▸ WHAT THE EXERCISE ASKS
Nothing but a number should be returned: the count of lines in the records that contain "size".

▸ SUPPLIED INFORMATION
[Start of section]

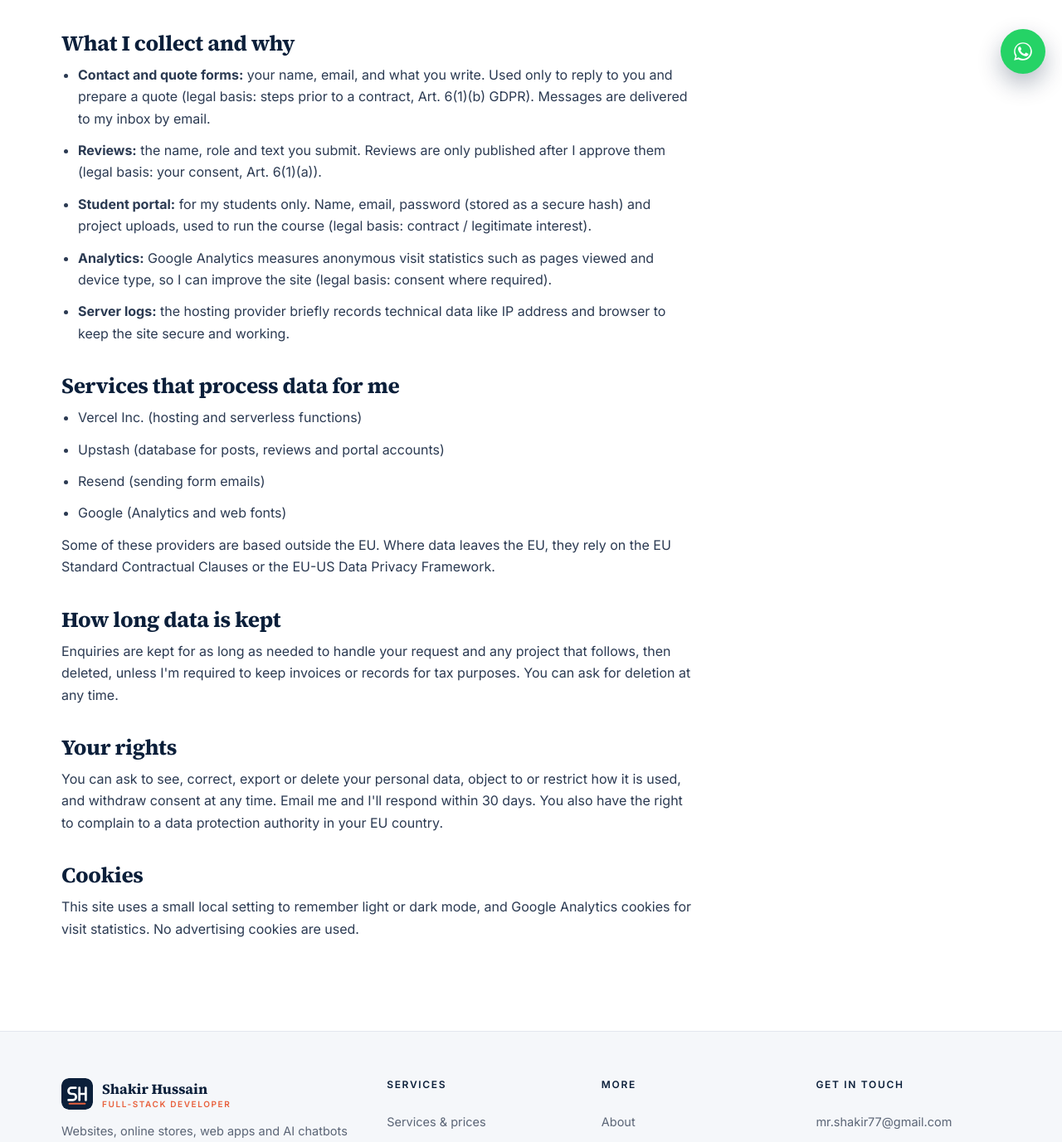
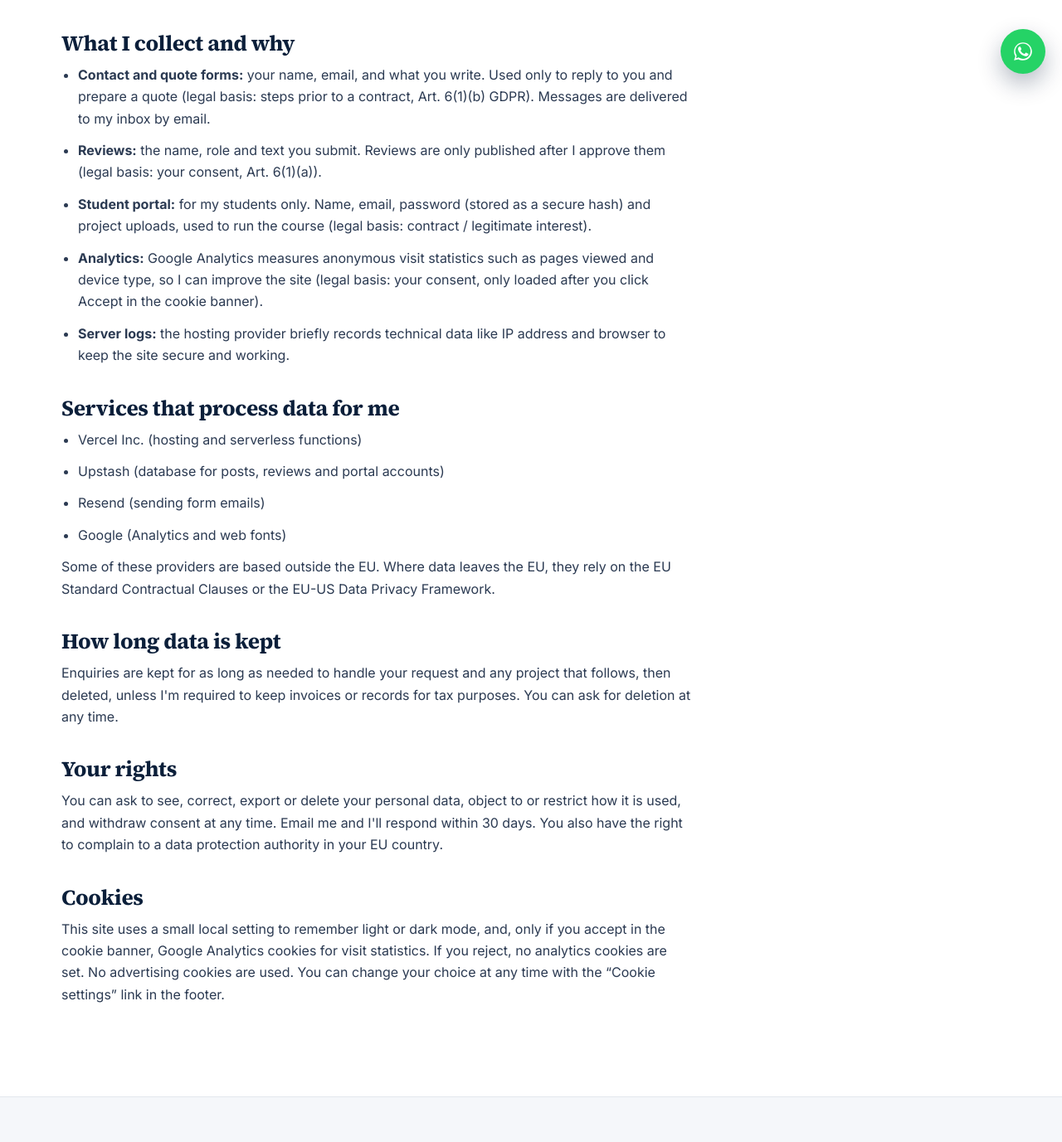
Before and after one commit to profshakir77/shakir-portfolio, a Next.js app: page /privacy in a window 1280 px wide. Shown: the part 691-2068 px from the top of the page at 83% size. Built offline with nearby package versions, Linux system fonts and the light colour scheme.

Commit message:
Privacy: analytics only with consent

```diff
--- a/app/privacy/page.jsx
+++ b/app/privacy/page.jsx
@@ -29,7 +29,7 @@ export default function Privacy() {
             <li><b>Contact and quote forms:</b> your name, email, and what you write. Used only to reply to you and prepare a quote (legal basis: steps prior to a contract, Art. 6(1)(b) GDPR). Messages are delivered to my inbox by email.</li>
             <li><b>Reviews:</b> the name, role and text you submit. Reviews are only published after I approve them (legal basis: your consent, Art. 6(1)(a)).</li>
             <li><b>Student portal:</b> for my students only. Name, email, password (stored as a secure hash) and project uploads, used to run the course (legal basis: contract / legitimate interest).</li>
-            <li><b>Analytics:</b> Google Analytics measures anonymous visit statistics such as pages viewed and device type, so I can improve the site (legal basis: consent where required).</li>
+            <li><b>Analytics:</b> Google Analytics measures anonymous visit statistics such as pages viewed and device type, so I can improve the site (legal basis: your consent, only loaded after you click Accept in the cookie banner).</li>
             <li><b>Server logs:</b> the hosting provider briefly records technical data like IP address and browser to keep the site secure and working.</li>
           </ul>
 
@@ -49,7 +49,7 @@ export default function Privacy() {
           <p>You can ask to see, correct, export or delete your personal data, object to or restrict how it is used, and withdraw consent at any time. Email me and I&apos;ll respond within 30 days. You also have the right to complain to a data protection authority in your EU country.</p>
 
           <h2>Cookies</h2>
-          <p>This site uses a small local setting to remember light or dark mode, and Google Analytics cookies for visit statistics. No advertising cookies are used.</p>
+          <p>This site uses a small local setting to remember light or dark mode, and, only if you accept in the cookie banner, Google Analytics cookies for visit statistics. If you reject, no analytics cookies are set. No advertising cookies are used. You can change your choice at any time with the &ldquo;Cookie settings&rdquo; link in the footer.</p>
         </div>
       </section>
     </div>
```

[End of section]
[Start of section]

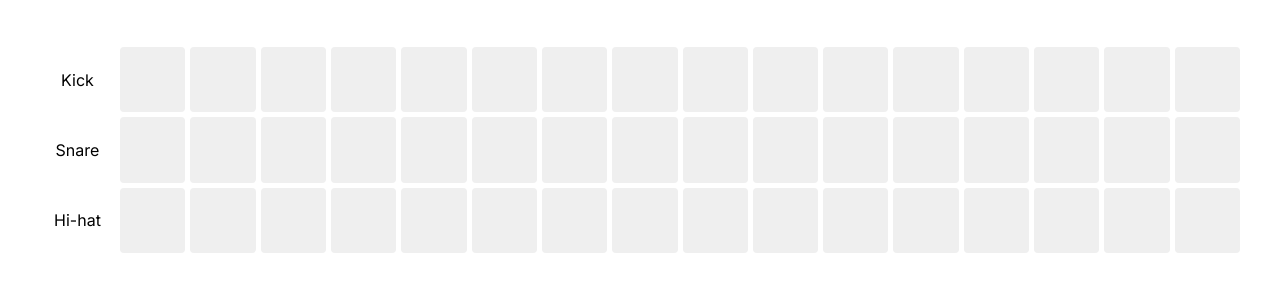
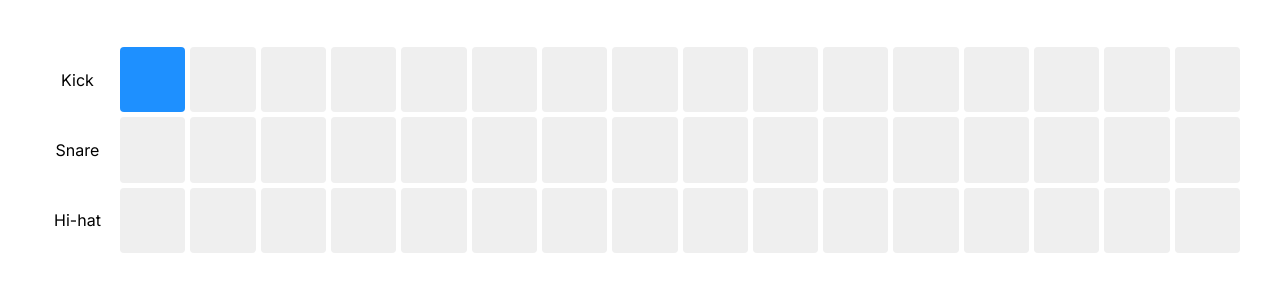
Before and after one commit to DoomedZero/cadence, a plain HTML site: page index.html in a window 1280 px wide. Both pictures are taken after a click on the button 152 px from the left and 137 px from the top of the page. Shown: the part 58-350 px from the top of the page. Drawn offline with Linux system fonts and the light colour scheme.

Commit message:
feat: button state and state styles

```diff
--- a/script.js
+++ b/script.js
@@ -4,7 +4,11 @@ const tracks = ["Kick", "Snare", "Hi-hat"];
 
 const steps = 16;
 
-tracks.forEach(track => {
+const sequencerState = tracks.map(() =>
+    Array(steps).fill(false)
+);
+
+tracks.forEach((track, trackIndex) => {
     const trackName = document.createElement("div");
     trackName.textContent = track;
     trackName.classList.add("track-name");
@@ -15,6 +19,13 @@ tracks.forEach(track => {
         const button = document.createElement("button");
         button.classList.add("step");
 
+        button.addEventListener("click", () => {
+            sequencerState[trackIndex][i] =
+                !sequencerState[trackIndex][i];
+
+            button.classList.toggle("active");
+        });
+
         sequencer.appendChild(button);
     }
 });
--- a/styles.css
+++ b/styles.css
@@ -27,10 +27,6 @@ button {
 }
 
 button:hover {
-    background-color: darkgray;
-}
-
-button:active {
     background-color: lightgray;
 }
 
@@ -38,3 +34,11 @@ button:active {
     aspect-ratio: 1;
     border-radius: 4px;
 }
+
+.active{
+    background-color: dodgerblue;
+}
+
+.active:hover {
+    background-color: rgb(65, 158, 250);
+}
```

[End of section]
[Start of section]

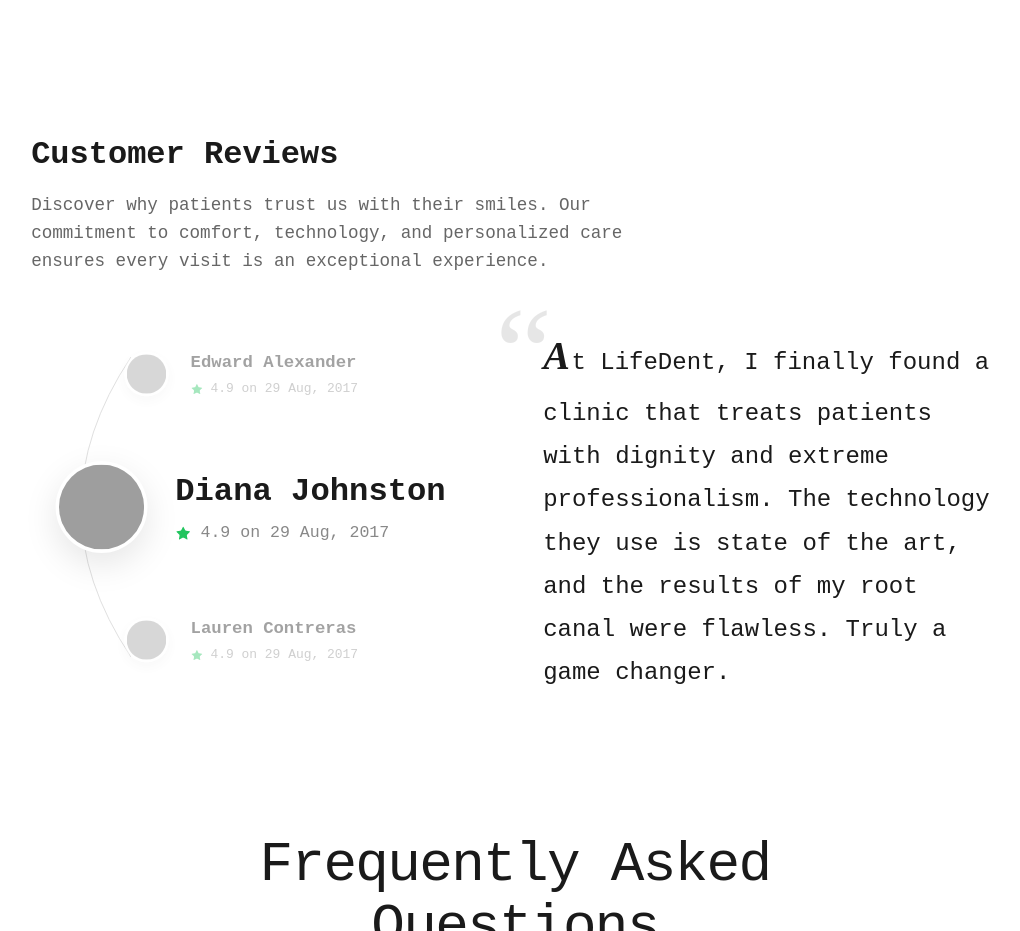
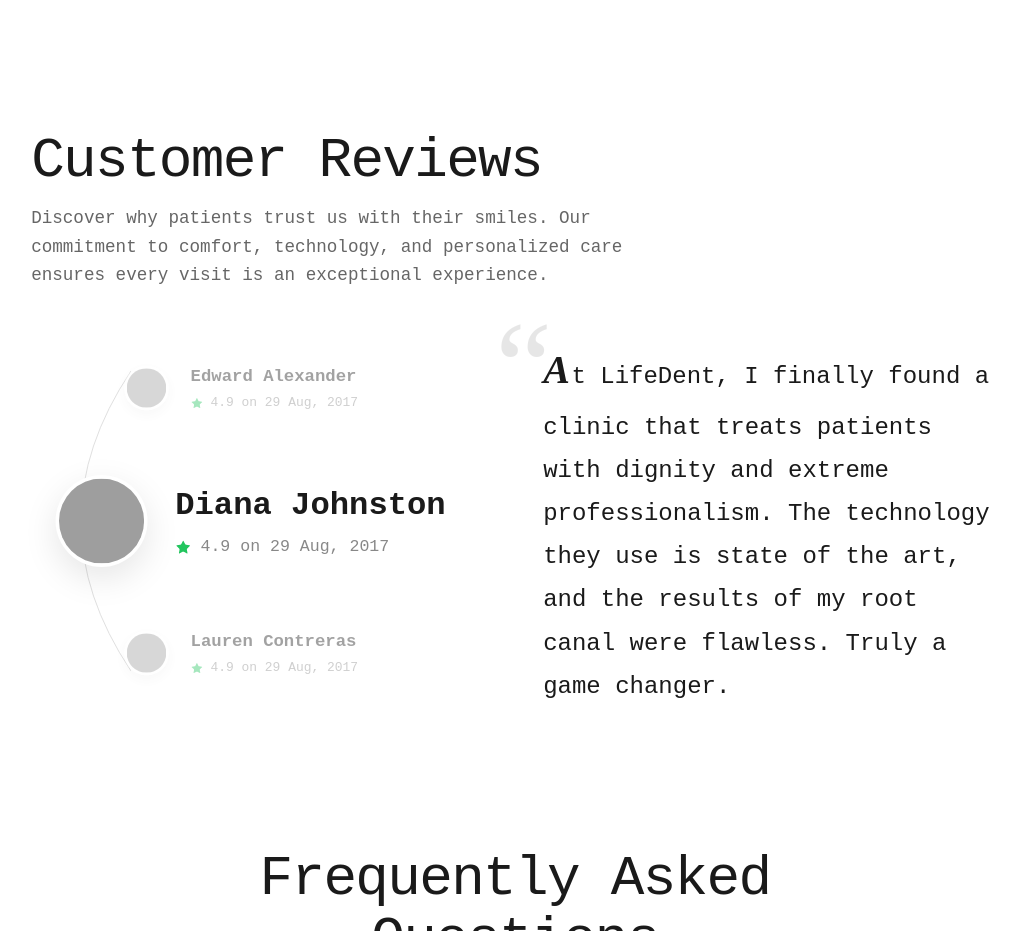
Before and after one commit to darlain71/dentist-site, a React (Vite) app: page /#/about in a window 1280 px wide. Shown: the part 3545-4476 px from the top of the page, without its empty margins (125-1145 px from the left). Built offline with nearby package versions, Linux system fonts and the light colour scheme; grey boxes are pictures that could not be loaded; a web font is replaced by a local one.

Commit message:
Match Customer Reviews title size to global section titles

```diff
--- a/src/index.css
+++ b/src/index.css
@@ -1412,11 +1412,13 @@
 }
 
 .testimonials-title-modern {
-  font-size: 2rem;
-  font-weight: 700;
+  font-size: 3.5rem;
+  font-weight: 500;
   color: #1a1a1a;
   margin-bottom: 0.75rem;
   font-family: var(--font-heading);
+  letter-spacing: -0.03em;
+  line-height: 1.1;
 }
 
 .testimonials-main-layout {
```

[End of section]

▸ ANSWER SPACE
4